As markets approached the Christmas holiday, it was particularly fitting that futures on evergreens were exploding. Rather than representing last-minute Christmas tree demand, the rallying market was actually lumber futures, which were responding to stronger-than-expected housing outlooks.
Last Tuesday, housing starts and building permits numbers exceeded expectations, showing strong construction demand. This was coupled with strong figures for existing home sales and rising prices on Wednesday. Most important of all to builders, a report Friday showed that new home sales reached a ten-year high, signaling strong demand for their handiwork.
Regrettably, lumber supplies have been threatened during the last year by wildfires in the Pacific Northwest as well as trade disputes with Canada, the largest supplier of lumber to the United States.
These realizations shot lumber futures to a one-month high at $450 per thousand board feet on Friday. Higher prices, of course, are no present for those looking to buy a new home in the coming year.
The futures contract for lumber is made up of 2x4s manufactured from fir, spruce, and pine trees, albeit larger versions than the Christmas tree in your house.
Livestock herds expand
Two reports Friday from the USDA showed that cattle and hog herds continue to expand in the United States, likely signaling record beef and pork production in 2018.
For livestock producers, this expansion has been the result of profitable prices, but rising inventories could exceed demand and eventually knock prices lower.
Falling prices could be a boon for grocery shoppers but ultimately hurt producers. Meanwhile, corn and soybean farmers should appreciate rising herd sizes as an early gift, as corn- and soy-fed beef and pork will increase demand for their crops.

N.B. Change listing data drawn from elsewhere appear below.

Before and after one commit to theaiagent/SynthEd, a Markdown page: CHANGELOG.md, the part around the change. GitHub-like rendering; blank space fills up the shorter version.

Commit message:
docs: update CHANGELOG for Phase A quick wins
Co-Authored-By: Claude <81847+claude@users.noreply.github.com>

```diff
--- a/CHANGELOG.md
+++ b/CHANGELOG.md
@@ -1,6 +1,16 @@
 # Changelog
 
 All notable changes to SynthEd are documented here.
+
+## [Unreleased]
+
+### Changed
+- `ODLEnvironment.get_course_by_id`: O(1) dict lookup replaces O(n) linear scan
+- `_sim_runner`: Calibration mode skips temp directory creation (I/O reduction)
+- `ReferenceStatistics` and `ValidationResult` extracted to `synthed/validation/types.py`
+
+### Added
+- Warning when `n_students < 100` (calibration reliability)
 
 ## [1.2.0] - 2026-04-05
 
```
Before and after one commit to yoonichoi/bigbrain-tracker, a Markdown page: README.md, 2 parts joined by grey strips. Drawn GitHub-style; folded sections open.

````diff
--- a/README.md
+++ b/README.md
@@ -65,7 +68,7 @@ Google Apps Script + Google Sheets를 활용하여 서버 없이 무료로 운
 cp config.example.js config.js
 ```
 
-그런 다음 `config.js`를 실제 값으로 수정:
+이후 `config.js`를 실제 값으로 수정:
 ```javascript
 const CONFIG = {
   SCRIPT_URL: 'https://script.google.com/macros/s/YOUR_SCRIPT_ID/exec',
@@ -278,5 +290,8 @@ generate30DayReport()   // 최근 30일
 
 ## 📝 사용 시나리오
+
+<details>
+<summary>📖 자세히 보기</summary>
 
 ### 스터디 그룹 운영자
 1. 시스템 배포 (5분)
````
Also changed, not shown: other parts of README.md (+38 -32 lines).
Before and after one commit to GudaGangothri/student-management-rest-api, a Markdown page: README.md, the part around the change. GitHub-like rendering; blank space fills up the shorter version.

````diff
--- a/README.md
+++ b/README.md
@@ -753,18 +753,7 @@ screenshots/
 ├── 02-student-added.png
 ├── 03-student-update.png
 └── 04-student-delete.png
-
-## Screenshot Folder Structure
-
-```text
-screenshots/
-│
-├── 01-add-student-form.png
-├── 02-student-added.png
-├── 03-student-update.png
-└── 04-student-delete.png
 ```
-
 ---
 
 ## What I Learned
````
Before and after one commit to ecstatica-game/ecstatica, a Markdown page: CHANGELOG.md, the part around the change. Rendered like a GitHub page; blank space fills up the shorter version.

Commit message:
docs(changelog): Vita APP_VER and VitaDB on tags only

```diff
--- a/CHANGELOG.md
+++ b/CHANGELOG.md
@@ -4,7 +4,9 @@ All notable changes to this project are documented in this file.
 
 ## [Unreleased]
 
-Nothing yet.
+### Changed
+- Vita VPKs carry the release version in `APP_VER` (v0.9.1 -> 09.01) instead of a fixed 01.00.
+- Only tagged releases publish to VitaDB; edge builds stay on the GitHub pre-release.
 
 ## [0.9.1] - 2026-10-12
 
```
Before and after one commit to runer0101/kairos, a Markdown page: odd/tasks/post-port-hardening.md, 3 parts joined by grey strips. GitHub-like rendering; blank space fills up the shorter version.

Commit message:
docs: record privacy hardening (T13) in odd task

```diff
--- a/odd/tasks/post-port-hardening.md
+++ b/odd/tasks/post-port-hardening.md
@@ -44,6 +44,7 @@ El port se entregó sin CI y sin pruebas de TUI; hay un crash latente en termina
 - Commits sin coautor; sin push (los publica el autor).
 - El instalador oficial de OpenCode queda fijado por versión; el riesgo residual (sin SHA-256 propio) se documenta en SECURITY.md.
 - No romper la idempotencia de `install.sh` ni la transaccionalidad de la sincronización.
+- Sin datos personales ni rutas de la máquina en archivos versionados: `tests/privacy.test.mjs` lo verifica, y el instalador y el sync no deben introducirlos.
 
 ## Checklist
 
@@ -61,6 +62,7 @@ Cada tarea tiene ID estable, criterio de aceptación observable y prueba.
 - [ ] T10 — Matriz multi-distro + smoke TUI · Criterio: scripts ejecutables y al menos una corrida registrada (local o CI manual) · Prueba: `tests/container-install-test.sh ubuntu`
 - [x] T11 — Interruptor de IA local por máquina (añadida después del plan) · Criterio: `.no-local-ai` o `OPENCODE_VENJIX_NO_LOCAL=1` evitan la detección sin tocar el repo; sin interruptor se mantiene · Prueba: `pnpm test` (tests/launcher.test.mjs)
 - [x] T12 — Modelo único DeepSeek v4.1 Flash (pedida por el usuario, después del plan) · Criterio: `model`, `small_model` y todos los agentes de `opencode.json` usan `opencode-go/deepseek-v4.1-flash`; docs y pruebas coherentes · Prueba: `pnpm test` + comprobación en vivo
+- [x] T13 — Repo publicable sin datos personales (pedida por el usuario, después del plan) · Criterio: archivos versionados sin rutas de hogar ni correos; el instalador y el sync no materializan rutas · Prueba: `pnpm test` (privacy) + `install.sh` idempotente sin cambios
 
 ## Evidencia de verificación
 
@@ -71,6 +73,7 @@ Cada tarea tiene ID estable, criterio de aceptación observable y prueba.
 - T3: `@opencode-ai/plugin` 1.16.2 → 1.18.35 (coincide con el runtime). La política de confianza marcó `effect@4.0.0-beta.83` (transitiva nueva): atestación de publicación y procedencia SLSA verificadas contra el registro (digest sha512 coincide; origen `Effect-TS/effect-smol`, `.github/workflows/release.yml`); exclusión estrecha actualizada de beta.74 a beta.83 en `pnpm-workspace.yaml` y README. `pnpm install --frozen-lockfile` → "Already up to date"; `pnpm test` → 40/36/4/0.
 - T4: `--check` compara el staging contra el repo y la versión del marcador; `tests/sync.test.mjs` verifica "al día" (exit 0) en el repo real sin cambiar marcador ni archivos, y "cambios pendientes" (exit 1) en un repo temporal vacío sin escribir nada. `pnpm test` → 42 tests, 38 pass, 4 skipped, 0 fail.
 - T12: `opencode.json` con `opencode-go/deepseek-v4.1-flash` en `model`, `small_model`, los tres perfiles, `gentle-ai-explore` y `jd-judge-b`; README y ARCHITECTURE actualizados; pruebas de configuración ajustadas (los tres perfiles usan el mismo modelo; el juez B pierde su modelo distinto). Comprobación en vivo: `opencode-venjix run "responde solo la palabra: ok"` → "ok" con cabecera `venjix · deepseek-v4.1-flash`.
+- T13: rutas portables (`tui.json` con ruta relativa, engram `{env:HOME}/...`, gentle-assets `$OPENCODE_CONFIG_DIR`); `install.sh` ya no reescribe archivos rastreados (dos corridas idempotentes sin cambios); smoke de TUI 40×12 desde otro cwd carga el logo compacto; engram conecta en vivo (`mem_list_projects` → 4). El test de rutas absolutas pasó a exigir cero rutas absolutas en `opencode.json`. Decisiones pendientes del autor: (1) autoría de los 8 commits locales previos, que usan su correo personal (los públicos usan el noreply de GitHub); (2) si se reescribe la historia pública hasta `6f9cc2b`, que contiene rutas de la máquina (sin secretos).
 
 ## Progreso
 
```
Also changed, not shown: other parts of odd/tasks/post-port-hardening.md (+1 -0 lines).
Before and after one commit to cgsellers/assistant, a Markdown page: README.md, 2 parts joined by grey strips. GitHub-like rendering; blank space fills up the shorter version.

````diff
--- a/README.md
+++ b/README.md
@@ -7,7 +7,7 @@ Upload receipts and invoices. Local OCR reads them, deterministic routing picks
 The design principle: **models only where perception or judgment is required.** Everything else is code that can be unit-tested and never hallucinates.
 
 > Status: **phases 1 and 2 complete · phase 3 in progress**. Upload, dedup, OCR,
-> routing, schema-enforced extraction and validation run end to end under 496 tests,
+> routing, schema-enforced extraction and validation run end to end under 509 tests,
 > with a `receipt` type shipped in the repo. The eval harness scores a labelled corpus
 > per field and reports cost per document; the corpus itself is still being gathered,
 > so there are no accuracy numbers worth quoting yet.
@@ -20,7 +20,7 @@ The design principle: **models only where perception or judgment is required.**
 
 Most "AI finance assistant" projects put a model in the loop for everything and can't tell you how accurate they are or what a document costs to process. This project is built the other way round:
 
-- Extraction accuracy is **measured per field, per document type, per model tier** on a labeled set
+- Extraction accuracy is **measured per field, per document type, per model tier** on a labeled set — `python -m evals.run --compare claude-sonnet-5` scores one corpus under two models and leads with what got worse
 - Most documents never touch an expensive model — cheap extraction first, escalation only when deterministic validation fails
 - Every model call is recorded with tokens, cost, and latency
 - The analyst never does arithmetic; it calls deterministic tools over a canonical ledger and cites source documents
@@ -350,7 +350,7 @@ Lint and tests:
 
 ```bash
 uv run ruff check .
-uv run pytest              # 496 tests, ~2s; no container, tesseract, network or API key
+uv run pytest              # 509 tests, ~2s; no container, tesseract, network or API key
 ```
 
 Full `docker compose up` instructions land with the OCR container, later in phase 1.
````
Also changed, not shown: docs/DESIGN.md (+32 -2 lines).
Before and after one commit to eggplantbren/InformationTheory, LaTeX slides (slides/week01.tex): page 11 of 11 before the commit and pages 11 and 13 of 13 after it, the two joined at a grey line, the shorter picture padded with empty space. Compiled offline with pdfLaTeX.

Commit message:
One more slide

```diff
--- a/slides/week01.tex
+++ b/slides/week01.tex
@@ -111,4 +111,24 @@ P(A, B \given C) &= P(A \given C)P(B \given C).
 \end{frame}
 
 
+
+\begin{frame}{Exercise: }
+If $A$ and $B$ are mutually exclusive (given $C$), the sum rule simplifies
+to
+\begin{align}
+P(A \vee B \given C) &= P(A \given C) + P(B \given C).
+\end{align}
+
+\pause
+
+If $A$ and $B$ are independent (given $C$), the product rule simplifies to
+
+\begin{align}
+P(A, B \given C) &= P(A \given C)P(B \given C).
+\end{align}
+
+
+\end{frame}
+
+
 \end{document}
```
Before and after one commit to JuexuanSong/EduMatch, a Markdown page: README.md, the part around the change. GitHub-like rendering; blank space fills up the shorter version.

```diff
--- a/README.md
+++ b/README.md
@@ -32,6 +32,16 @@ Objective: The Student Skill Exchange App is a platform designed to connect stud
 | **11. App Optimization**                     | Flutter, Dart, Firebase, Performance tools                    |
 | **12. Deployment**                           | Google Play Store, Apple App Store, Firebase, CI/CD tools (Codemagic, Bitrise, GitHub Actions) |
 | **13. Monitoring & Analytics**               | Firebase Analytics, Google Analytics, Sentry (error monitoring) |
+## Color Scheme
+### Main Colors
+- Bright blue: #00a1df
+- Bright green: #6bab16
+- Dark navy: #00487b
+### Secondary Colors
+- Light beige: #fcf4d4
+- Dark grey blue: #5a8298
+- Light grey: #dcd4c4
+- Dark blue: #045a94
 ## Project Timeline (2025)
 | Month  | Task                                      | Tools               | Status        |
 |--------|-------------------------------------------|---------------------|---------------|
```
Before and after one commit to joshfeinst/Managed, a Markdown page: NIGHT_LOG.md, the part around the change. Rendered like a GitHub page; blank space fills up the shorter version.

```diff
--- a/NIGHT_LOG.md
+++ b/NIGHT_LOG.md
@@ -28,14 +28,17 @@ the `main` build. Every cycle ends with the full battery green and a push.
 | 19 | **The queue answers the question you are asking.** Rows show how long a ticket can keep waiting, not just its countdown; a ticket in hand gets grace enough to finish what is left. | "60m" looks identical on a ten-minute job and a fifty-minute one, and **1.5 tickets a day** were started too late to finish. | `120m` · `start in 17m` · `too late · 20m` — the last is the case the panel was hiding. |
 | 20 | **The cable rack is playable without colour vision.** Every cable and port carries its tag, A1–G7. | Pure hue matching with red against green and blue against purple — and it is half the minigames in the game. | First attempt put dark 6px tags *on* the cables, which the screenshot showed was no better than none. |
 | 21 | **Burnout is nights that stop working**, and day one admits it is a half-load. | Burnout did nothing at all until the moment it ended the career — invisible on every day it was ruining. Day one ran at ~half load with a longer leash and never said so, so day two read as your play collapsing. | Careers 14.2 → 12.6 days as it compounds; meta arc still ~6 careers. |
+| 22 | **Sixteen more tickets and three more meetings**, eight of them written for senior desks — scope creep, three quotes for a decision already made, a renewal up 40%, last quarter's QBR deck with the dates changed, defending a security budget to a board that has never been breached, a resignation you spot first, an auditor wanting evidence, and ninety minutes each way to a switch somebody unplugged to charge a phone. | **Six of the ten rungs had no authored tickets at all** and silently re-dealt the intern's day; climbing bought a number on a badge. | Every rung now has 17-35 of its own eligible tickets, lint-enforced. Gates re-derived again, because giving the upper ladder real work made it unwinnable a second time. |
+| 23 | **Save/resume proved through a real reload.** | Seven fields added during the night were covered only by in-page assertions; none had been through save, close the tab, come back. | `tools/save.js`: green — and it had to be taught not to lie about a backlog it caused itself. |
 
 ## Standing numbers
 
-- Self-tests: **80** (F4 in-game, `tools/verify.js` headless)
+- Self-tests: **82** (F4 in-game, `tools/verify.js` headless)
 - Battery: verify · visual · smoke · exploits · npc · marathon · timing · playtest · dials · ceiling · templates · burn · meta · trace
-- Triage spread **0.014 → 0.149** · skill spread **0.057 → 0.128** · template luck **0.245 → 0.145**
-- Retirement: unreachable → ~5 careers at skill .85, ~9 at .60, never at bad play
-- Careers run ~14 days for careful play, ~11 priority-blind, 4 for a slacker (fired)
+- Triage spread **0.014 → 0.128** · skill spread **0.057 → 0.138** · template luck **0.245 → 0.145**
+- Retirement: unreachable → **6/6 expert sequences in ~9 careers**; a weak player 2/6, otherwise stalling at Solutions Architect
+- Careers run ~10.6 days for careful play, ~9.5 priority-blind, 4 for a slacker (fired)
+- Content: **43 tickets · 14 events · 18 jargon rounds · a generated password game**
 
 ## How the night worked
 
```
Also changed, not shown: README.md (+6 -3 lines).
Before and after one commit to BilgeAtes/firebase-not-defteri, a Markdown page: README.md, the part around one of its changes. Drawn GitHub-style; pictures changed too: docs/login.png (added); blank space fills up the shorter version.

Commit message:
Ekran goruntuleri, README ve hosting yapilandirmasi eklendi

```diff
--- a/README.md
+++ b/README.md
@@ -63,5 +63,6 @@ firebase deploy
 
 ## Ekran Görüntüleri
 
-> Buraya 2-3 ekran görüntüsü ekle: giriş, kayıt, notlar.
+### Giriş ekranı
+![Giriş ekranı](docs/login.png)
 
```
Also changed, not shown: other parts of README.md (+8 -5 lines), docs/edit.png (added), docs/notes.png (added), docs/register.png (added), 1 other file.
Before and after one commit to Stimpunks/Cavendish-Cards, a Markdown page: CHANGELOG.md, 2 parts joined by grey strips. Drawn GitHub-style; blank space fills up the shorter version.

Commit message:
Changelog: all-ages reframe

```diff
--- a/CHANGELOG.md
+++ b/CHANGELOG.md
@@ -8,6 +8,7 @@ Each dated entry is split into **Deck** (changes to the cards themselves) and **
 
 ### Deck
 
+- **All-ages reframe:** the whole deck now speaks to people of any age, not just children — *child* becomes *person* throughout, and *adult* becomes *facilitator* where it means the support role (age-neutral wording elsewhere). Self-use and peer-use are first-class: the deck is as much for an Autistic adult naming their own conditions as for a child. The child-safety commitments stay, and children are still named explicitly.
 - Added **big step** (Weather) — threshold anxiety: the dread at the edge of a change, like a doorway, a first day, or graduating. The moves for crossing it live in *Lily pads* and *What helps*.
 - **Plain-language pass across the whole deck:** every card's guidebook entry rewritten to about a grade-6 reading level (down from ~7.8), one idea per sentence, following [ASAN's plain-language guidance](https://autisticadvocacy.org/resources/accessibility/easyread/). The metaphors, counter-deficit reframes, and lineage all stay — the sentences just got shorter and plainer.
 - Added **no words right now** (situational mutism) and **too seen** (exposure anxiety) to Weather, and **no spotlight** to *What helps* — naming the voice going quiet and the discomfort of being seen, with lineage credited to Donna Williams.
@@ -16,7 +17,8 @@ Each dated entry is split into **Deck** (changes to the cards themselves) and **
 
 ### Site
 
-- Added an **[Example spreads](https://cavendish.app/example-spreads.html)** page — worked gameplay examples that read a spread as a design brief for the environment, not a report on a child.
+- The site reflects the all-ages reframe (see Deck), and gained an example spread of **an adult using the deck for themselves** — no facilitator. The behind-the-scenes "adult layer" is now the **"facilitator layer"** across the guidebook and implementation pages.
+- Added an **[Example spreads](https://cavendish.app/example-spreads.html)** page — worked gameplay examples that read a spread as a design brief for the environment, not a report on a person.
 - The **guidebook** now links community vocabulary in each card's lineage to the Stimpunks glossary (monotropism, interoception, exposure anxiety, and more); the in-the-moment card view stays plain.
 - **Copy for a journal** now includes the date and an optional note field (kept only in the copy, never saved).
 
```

The hardest hit market after these reports was feeder cattle futures, which represent young cattle that are old enough to be moved into a feedlot. Demand for these animals may fall as existing herds are already quite large, a factor which knocked prices for March feeders to a three-month low near $1.38 per pound.